There were twelve apostles. This is a large number to accomplish a Christian conspiracy.

After Stephen was stoned and the apostles left Jerusalem for fear of persecution, they were scattered across the Roman Empire.

Communication was extremely slow. They would have been interrogated in locations that prevented them from communicating with each other in a timely fashion. What’s more, they would have had no idea if any of their “co-conspirators” gave up “the lie.”

A good conspiracy requires time. The apostles would have had to protect their lies for a very long time. Many of them didn’t know each other prior to their time as disciples of Jesus. Some were related, and some were not. They would spend three years together with Jesus, but then decades apart from each other when the bonds of friendship and brotherhood would be tested, especially if their individual lives were in danger.

Finally, successful conspiracies are unpressured. The apostles were aggressively persecuted. As I mentioned, they were scattered from Jerusalem to Italy and India. All twelve of them suffered unbelievable physical pain and died a martyr’s death. For example: Peter was crucified upside down in Rome, James was slain with a sword in Jerusalem, and Thomas was murdered by a mob. John was the only one who died a natural death. None of the twelve ever recanted their testimony of Jesus’ resurrection. Not one.[5]

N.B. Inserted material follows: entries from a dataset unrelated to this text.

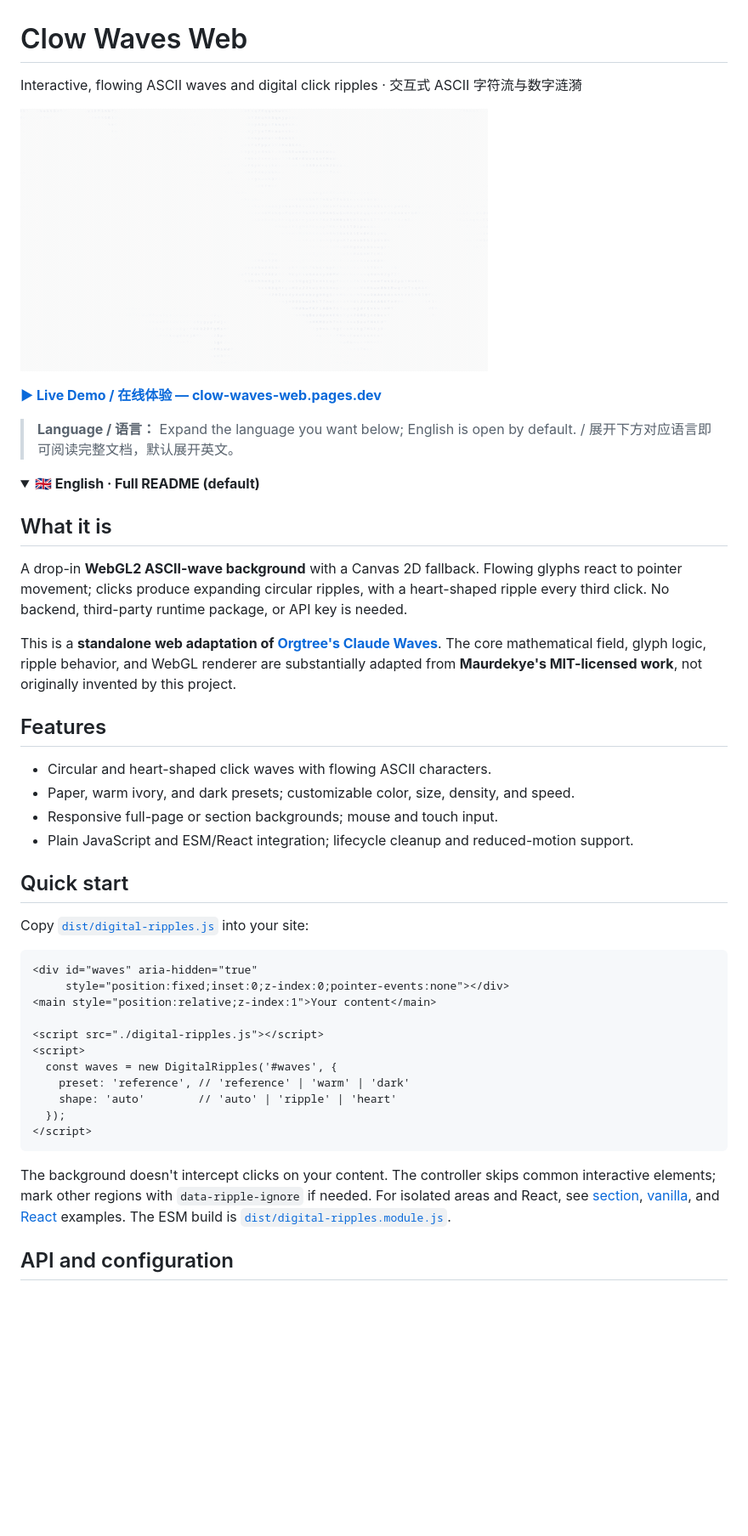
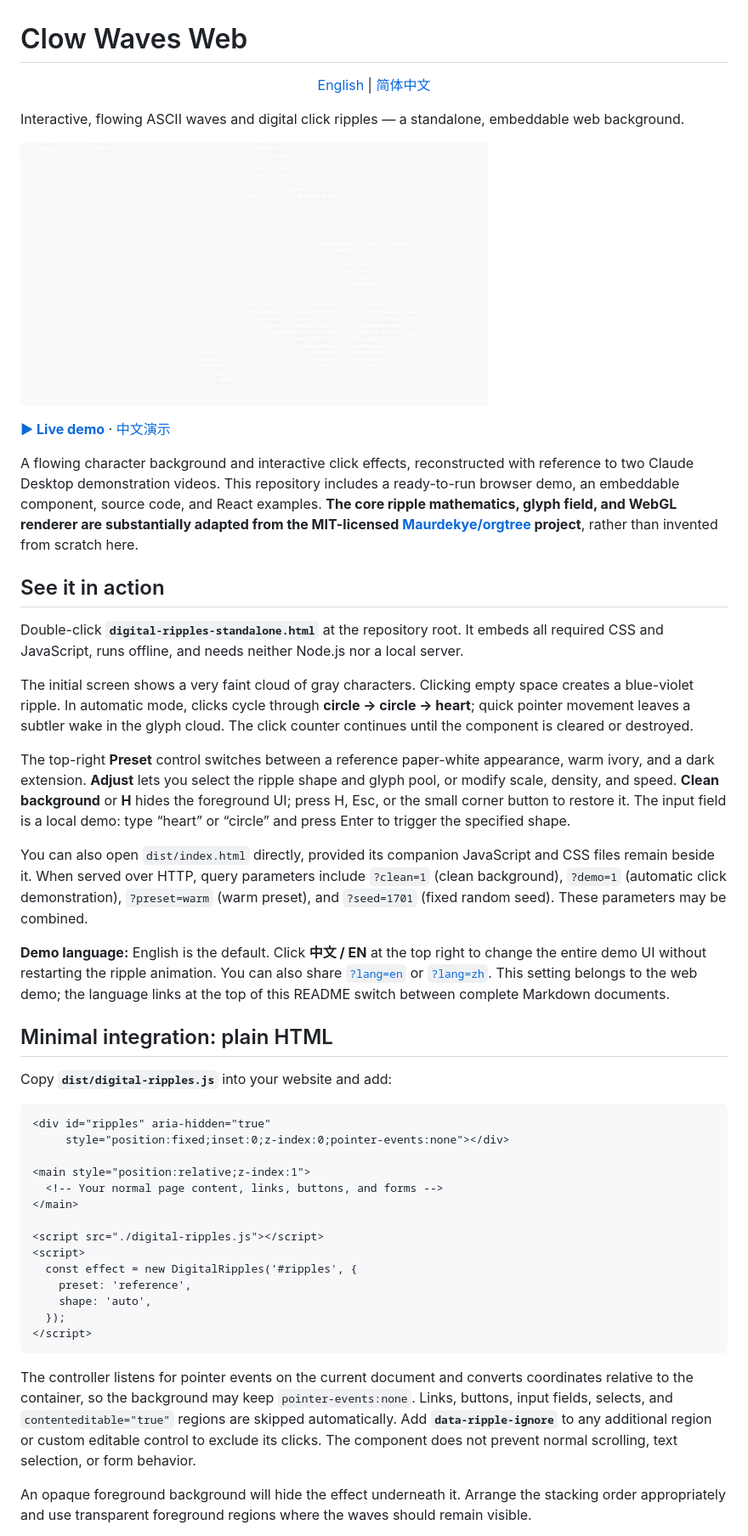
Before and after one commit to zixi526526/clow-waves-web, a Markdown page: README.md, the part around one of its changes. Shown at 85% size. GitHub-like rendering; blank space fills up the shorter version.

````diff
--- a/README.md
+++ b/README.md
@@ -1,48 +1,51 @@
 # Clow Waves Web
 
-Interactive, flowing ASCII waves and digital click ripples · 交互式 ASCII 字符流与数字涟漪
+<p align="center">
+  <a href="./README.md">English</a> | <a href="./README.zh-CN.md">简体中文</a>
+</p>
 
-[![Animated preview of the actual Clow Waves Web ripple renderer](preview/demo.gif)](https://clow-waves-web.pages.dev/)
+Interactive, flowing ASCII waves and digital click ripples — a standalone, embeddable web background.
 
-**[▶ Live Demo / 在线体验 — clow-waves-web.pages.dev](https://clow-waves-web.pages.dev/)**
+[![Animated preview of the Clow Waves Web renderer](preview/demo.gif)](https://clow-waves-web.pages.dev/)
 
-> **Language / 语言：** Expand the language you want below; English is open by default. / 展开下方对应语言即可阅读完整文档，默认展开英文。
+**[▶ Live demo](https://clow-waves-web.pages.dev/?lang=en)** · [中文演示](https://clow-waves-web.pages.dev/?lang=zh)
 
-<details open>
-<summary><strong>🇬🇧 English · Full README (default)</strong></summary>
+A flowing character background and interactive click effects, reconstructed with reference to two Claude Desktop demonstration videos. This repository includes a ready-to-run browser demo, an embeddable component, source code, and React examples. **The core ripple mathematics, glyph field, and WebGL renderer are substantially adapted from the MIT-licensed [Maurdekye/orgtree](https://github.com/Maurdekye/orgtree) project**, rather than invented from scratch here.
 
-## What it is
+## See it in action
 
-A drop-in **WebGL2 ASCII-wave background** with a Canvas 2D fallback. Flowing glyphs react to pointer movement; clicks produce expanding circular ripples, with a heart-shaped ripple every third click. No backend, third-party runtime package, or API key is needed.
+Double-click **`digital-ripples-standalone.html`** at the repository root. It embeds all required CSS and JavaScript, runs offline, and needs neither Node.js nor a local server.
 
-This is a **standalone web adaptation of [Orgtree's Claude Waves](https://github.com/Maurdekye/orgtree/blob/main/docs/rust-engine/canvas-background-themes.md)**. The core mathematical field, glyph logic, ripple behavior, and WebGL renderer are substantially adapted from **Maurdekye's MIT-licensed work**, not originally invented by this project.
+The initial screen shows a very faint cloud of gray characters. Clicking empty space creates a blue-violet ripple. In automatic mode, clicks cycle through **circle → circle → heart**; quick pointer movement leaves a subtler wake in the glyph cloud. The click counter continues until the component is cleared or destroyed.
 
-## Features
+The top-right **Preset** control switches between a reference paper-white appearance, warm ivory, and a dark extension. **Adjust** lets you select the ripple shape and glyph pool, or modify scale, density, and speed. **Clean background** or **H** hides the foreground UI; press H, Esc, or the small corner button to restore it. The input field is a local demo: type “heart” or “circle” and press Enter to trigger the specified shape.
 
-- Circular and heart-shaped click waves with flowing ASCII characters.
-- Paper, warm ivory, and dark presets; customizable color, size, density, and speed.
-- Responsive full-page or section backgrounds; mouse and touch input.
-- Plain JavaScript and ESM/React integration; lifecycle cleanup and reduced-motion support.
+You can also open `dist/index.html` directly, provided its companion JavaScript and CSS files remain beside it. When served over HTTP, query parameters include `?clean=1` (clean background), `?demo=1` (automatic click demonstration), `?preset=warm` (warm preset), and `?seed=1701` (fixed random seed). These parameters may be combined.
 
-## Quick start
+**Demo language:** English is the default. Click **中文 / EN** at the top right to change the entire demo UI without restarting the ripple animation. You can also share [`?lang=en`](https://clow-waves-web.pages.dev/?lang=en) or [`?lang=zh`](https://clow-waves-web.pages.dev/?lang=zh). This setting belongs to the web demo; the language links at the top of this README switch between complete Markdown documents.
 
-Copy [`dist/digital-ripples.js`](dist/digital-ripples.js) into your site:
+## Minimal integration: plain HTML
+
+Copy **`dist/digital-ripples.js`** into your website and add:
 
 ```html
-<div id="waves" aria-hidden="true"
+<div id="ripples" aria-hidden="true"
      style="position:fixed;inset:0;z-index:0;pointer-events:none"></div>
-<main style="position:relative;z-index:1">Your content</main>
+
+<main style="position:relative;z-index:1">
+  <!-- Your normal page content, links, buttons, and forms -->
+</main>
 
 <script src="./digital-ripples.js"></script>
 <script>
-  const waves = new DigitalRipples('#waves', {
-    preset: 'reference', // 'reference' | 'warm' | 'dark'
-    shape: 'auto'        // 'auto' | 'ripple' | 'heart'
+  const effect = new DigitalRipples('#ripples', {
+    preset: 'reference',
+    shape: 'auto',
   });
 </script>
 ```
 
-The background doesn't intercept clicks on your content. The controller skips common interactive elements; mark other regions with `data-ripple-ignore` if needed. For isolated areas and React, see [section](examples/section.html), [vanilla](examples/vanilla.html), and [React](examples/ReactBackground.jsx) examples. The ESM build is [`dist/digital-ripples.module.js`](dist/digital-ripples.module.js).
+The controller listens for pointer events on the current document and converts coordinates relative to the container, so the background may keep `pointer-events:none`. Links, buttons, input fields, selects, and `contenteditable="true"` regions are skipped automatically. Add **`data-ripple-ignore`** to any additional region or custom editable control to exclude its clicks. The component does not prevent normal scrolling, text selection, or form behavior.
 
-## API and configuration
+An opaque foreground background will hide the effect underneath it. Arrange the stacking order appropriately and use transparent foreground regions where the waves should remain visible.
 
````
Also changed, not shown: other parts of README.md (+141 -115 lines), README.zh-CN.md (+16 -2 lines).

As you can see, the idea that the Gospel writers lied is nothing more than amusing when you know the historical background. I pray that this objection will be one that you will be prepared for the next time you hear it. Frank Turek says, “ The curse of knowledge isn’t just what you don’t know. It’s what you think you know that ain’t so.”

[1] Frank Turek & Norman Geisler, I Don’t Have Enough Faith To Be An Atheist, (Wheaton, Ill., Crossway 2004) 276, 277

[2] Turek and Geisler, I Don’t Have Enough Faith To Be An Atheist, 277-8

[3] J. Warner Wallace, Cold Case Christianity: A Homicide Detective Investigates the Claims of the Gospel, (Colorado Springs, Co., David C. Cook, 2013) 80

[4] Wallace, Cold Case Christianity, 83

[5] Ibid. 114